After reading the data below, copy out every line that contains the word "utilisateur".

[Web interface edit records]
■ ■ ■ ■ ■ ■ ■

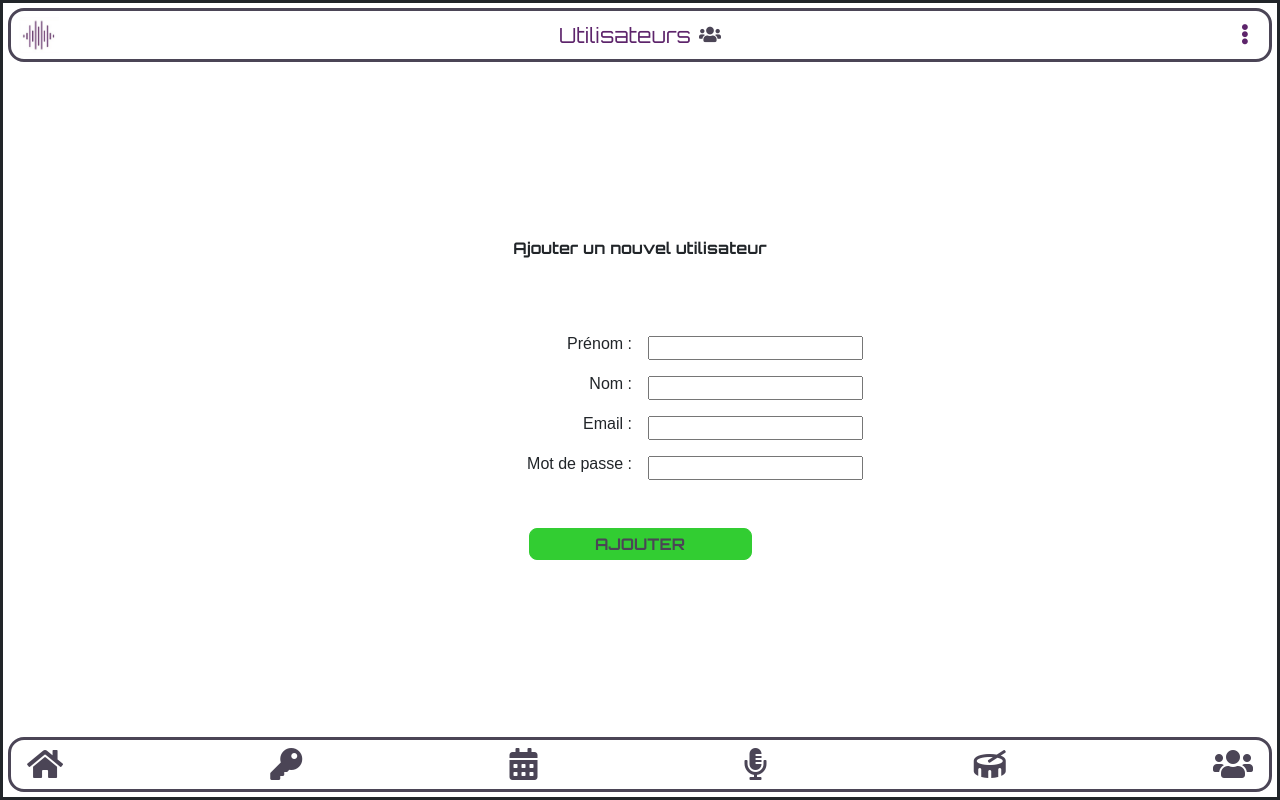
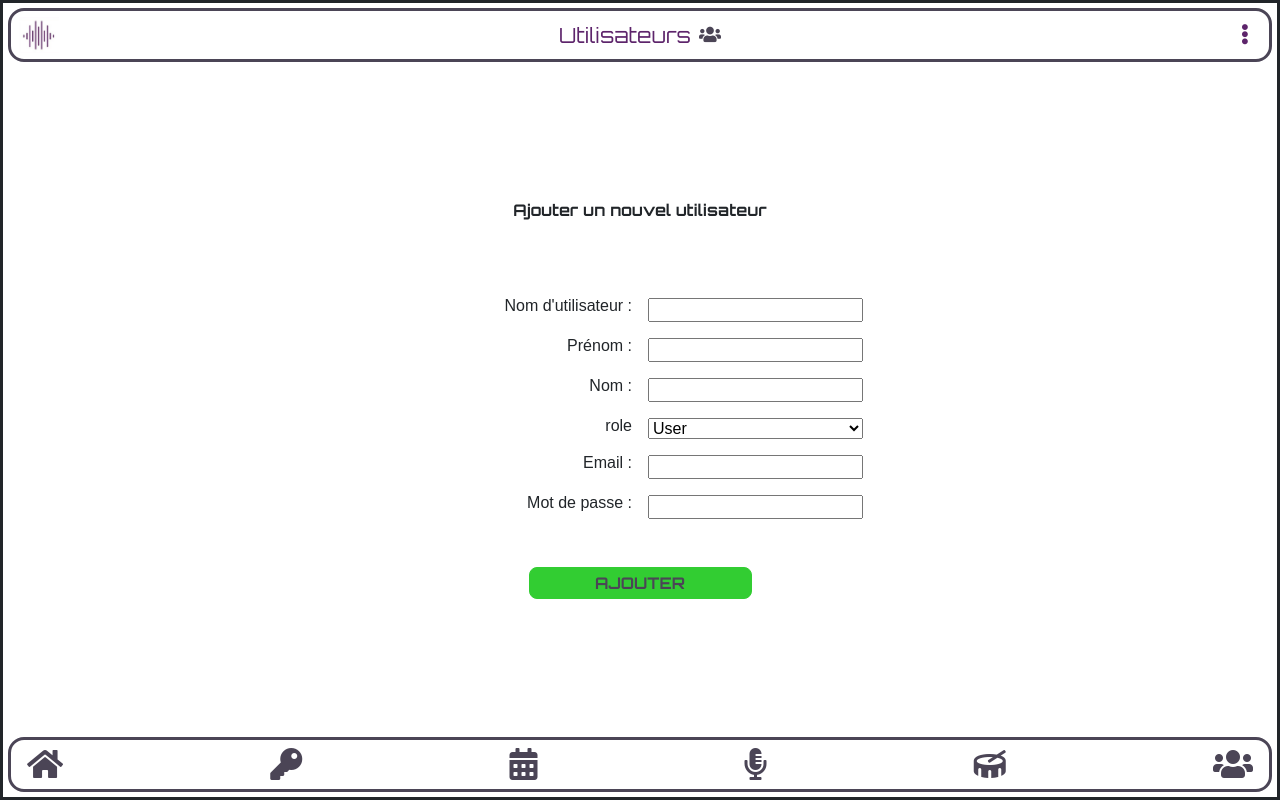
Before and after one commit to JulienHltz/Orgaapp-Front, a React (Create React App) app: page /nouvel-utilisateur in a window 1280 px wide. Built offline with nearby package versions, Linux system fonts and the light colour scheme.

Commit message:
react hook form et yup

```diff
--- a/package.json
+++ b/package.json
@@ -3,6 +3,7 @@
     "version": "0.1.0",
     "private": true,
     "dependencies": {
+        "@hookform/resolvers": "^2.9.4",
         "@testing-library/jest-dom": "^5.16.4",
         "@testing-library/react": "^13.3.0",
         "@testing-library/user-event": "^13.5.0",
@@ -11,11 +12,13 @@
         "react": "^18.2.0",
         "react-bootstrap": "^2.4.0",
         "react-dom": "^18.2.0",
+        "react-hook-form": "^7.33.1",
         "react-modal": "^3.15.1",
         "react-router-dom": "^6.3.0",
         "react-scripts": "5.0.1",
         "sass": "^1.53.0",
-        "web-vitals": "^2.1.4"
+        "web-vitals": "^2.1.4",
+        "yup": "^0.32.11"
     },
     "scripts": {
         "start": "react-scripts start",
--- a/src/assets/scss/utils/_mixins.scss
+++ b/src/assets/scss/utils/_mixins.scss
@@ -31,7 +31,6 @@
 
 // Card
 @mixin card {
-    width: 70%;
     border: 2px solid $defaultgrey;
     border-radius: 0.5rem;
     padding: 2rem;
--- a/src/components/NewUser.jsx
+++ b/src/components/NewUser.jsx
@@ -1,24 +1,71 @@
-import "./_newUser.scss";
+import './_newUser.scss'
+import axios from 'axios'
+import { useForm } from 'react-hook-form'
+import { yupResolver } from '@hookform/resolvers/yup'
+import * as yup from 'yup'
+
+const schema = yup.object().shape({
+  username: yup
+    .string()
+    .required()
+    .min(3, 'Minimum 3 caracteres !!')
+    .max(15)
+})
 
 const NewUser = () => {
+  const {
+    register,
+    handleSubmit,
+    formState,
+    formState: { errors }
+  } = useForm({
+    mode: 'onTouched',
+    resolver: yupResolver(schema)
+  })
+
+  const { isSubmitting } = formState
+
+  const onSubmit = data => {
+    data.roles = [data.roles]
+    console.log(data)
+    axios
+      .post('http://localhost:5050/api/users', data)
+      .then(response => {
+        console.log(response)
+      })
+      .catch(e => {
+        console.log(e.code)
+      })
+  }
+
   return (
     <>
-      <div className="container">
+      <div className='container'>
         <h2>Ajouter un nouvel utilisateur</h2>
-        <form action="">
-          <label htmlFor="">Prénom :</label>
-          <input type="text" />
-          <label htmlFor="">Nom :</label>
-          <input type="text" />
-          <label htmlFor="">Email :</label>
-          <input type="mail" />
-          <label htmlFor="">Mot de passe :</label>
-          <input type="text" />
-          <button type="submit">Ajouter</button>
+        <form action='' onSubmit={handleSubmit(onSubmit)}>
+          <label htmlFor='username'>Nom d'utilisateur :</label>
+          <input type='text' id='username' {...register('username')} />
+          {errors.username && <span>{errors.username.message}</span>}
+          <label htmlFor='firstname'>Prénom :</label>
+          <input type='text' id='firstname' {...register('firstname')} />
+          <label htmlFor='lastname'>Nom :</label>
+          <input type='text' id='lastname' {...register('lastname')} />
+          <label htmlFor='role'>role</label>
+          <select name='role' id='roles' {...register('roles')}>
+            <option value='User'>User</option>
+            <option value='Admin'>Admin</option>
+          </select>
+          <label htmlFor='email'>Email :</label>
+          <input type='mail' id='email' {...register('email')} />
+          <label htmlFor='password'>Mot de passe :</label>
+          <input type='text' id='password' {...register('password')} />
+          <button type='submit' disabled={isSubmitting}>
+            Ajouter
+          </button>
         </form>
       </div>
     </>
-  );
-};
+  )
+}
 
-export default NewUser;
+export default NewUser
--- a/src/pages/User.jsx
+++ b/src/pages/User.jsx
@@ -1,39 +1,39 @@
-import { NavLink } from "react-router-dom";
+import { NavLink } from 'react-router-dom'
 
-import "./_user.scss";
+import './_user.scss'
 
 const User = () => {
   return (
     <>
-      <div className="container">
-        <div className="card">
+      <div className='container'>
+        <div className='card'>
           <h4>Nom User</h4>
-          <ul className="mod-sup">
-            <li className="mod">
-              <i class="fas fa-edit"></i>
+          <ul className='mod-sup'>
+            <li className='mod'>
+              <i className='fas fa-edit'></i>
             </li>
-            <li className="sup">
-              <i class="fas fa-trash-alt"></i>
+            <li className='sup'>
+              <i className='fas fa-trash-alt'></i>
             </li>
           </ul>
         </div>
-        <div className="card">
+        <div className='card'>
           <h4>Nom User</h4>
-          <ul className="mod-sup">
-            <li className="mod">
-              <i class="fas fa-edit"></i>
+          <ul className='mod-sup'>
+            <li className='mod'>
+              <i className='fas fa-edit'></i>
             </li>
-            <li className="sup">
-              <i class="fas fa-trash-alt"></i>
+            <li className='sup'>
+              <i className='fas fa-trash-alt'></i>
             </li>
           </ul>
         </div>
-        <NavLink to="/nouvel-utilisateur">
-          <i class="fas fa-plus-circle fa-3x add"></i>
+        <NavLink to='/nouvel-utilisateur'>
+          <i className='fas fa-plus-circle fa-3x add'></i>
         </NavLink>
       </div>
     </>
-  );
-};
+  )
+}
 
-export default User;
+export default User
```
Also changed, not shown: 1 other file (tests, documents, lock files or other folders).
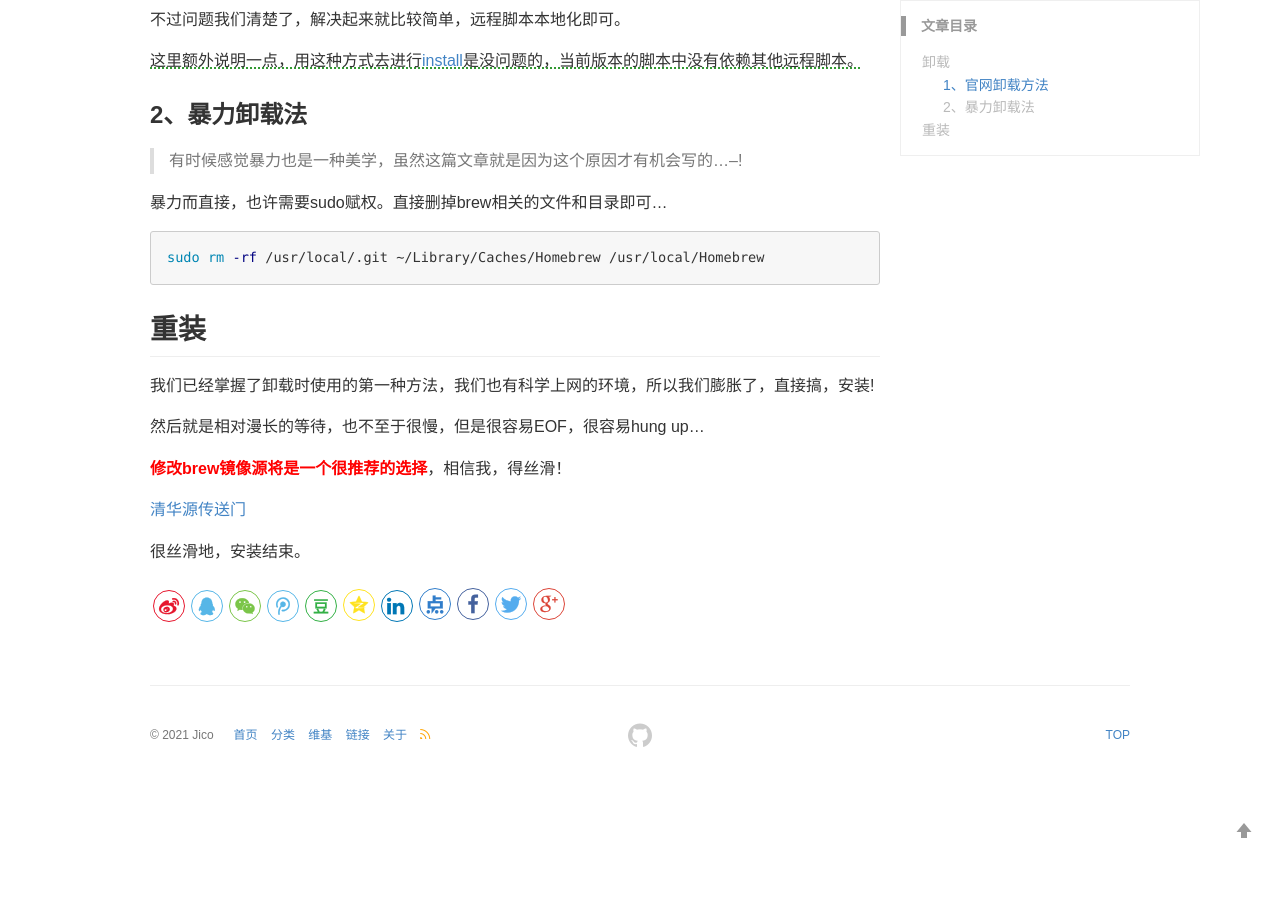
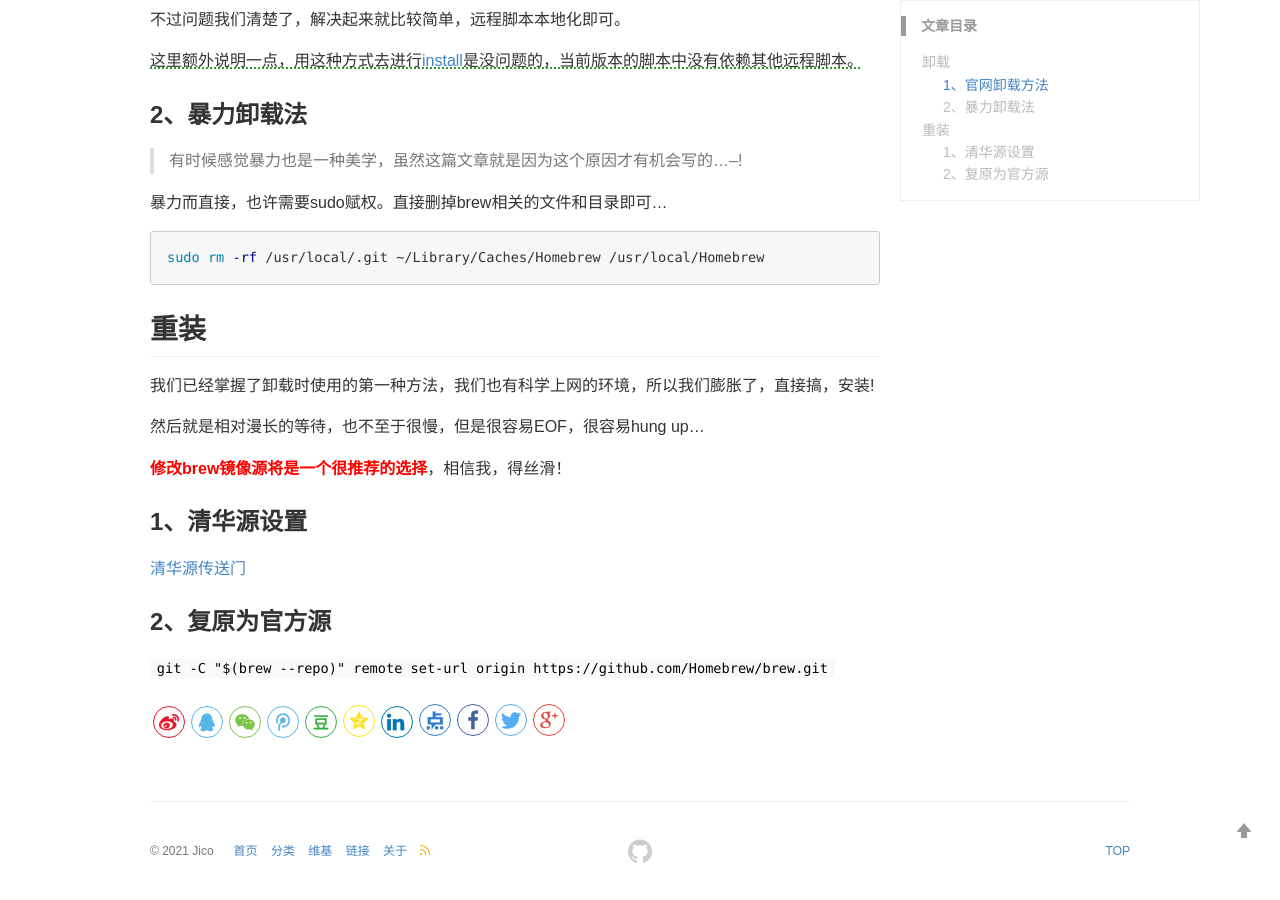
Before and after one commit to goddancer/goddancer.github.io, a Jekyll site: the page built from _posts/blog/2021-11-21-home-brew-reinstall.md, in a window 1280 px wide and 900 px high, scrolled down 906 px. Built offline with Jekyll 4.4.1, drawn with Linux system fonts in a browser that asks for light colours; comment, search, counter and statistics services are not loaded; before the commit the page ends 1690 px from its top, so only the background shows below that; some of the changed text lies outside the part shown.

Commit message:
blog: home brew

```diff
--- a/_posts/blog/2021-11-21-home-brew-reinstall.md
+++ b/_posts/blog/2021-11-21-home-brew-reinstall.md
@@ -55,6 +55,10 @@ sudo rm -rf /usr/local/.git ~/Library/Caches/Homebrew /usr/local/Homebrew
 
 <strong style="color: red;">修改brew镜像源将是一个很推荐的选择</strong>，相信我，得丝滑！
 
+### 1、清华源设置
+
 [清华源传送门](https://mirrors.tuna.tsinghua.edu.cn/help/homebrew/)
 
-很丝滑地，安装结束。
+### 2、复原为官方源
+
+`git -C "$(brew --repo)" remote set-url origin https://github.com/Homebrew/brew.git`
```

■ ■ ■ ■ ■ ■ ■

[Task output]
Before and after one commit to JulienHltz/Orgaapp-Front, a React (Create React App) app: page /nouvel-utilisateur in a window 1280 px wide. Built offline with nearby package versions, Linux system fonts and the light colour scheme.
         <h2>Ajouter un nouvel utilisateur</h2>
+          <label htmlFor='username'>Nom d'utilisateur :</label>
-        <NavLink to="/nouvel-utilisateur">
+        <NavLink to='/nouvel-utilisateur'>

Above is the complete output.